In summary – your risk of injury or death increases as your core body temperature decreases.
That is why drysuit diving is becoming so popular - to increase your enjoyment, comfort, and safety – we suggest you consider investing in a drysuit and getting drysuit certified.
Other drysuit advantages
While your initial investment in a drysuit may be a little more than for a wetsuit, the fact that a drysuit is a thin ‘waterproof shell’ allows you to vary your undergarments and use virtually anywhere in the world.
Your shorts may be enough under your drysuit in tropical locations, and specialty thermal undergarments will help keep you toasty warm in cold water dive locations.
By varying your undergarments according to your preferences and the above and below environment, you will remain dry and warm, thus allowing you to enjoy longer dives, more dives, and increased comfort and safety.
Another advantage is that your undergarments will not compress and lose their insulating properties at depth.
And by being able to adjust the air pressure within your drysuit as needed, you can avoid the ‘squeeze’ at depth as well.
Just remember your drysuit training and to ensure you adjust the internal air volume as your depth decreases.
Look for information on our recommended drysuit manufacturer – coming soon.
Contact us for more information on why drysuit diving is the preferred way to dive in Brtish Columbia (even though you can dive in a thick wetsuit if you wish)
For more information about why drysuit diving is recommended for diving in British Columbia (or scuba diving vacations anywhere for that matter), visit our:
Wetsuit versus drysuit page

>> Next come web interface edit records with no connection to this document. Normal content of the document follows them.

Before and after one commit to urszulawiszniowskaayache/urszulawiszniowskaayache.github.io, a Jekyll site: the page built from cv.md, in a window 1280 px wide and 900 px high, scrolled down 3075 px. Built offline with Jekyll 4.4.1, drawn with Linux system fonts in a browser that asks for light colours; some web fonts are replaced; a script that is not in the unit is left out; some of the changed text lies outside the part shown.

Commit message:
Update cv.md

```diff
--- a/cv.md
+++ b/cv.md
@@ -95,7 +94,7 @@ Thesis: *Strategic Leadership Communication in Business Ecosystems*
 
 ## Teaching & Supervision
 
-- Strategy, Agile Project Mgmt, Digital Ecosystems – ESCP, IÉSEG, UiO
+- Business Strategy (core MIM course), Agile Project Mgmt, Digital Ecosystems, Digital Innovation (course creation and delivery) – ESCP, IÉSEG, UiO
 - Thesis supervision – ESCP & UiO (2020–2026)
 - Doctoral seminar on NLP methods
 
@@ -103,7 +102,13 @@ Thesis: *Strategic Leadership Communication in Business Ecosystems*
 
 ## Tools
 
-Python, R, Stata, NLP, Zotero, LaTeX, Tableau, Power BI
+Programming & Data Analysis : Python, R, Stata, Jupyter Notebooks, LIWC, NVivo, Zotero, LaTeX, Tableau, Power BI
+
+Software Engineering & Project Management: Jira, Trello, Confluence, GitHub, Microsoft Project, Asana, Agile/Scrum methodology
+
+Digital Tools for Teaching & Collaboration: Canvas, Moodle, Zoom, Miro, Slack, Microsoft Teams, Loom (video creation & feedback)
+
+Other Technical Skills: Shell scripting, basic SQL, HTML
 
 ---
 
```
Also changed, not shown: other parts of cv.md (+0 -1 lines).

Drysuit information page, or
More cool water diving tips.
Return to Drysuit certification page
Return to Diving in British Columbia home page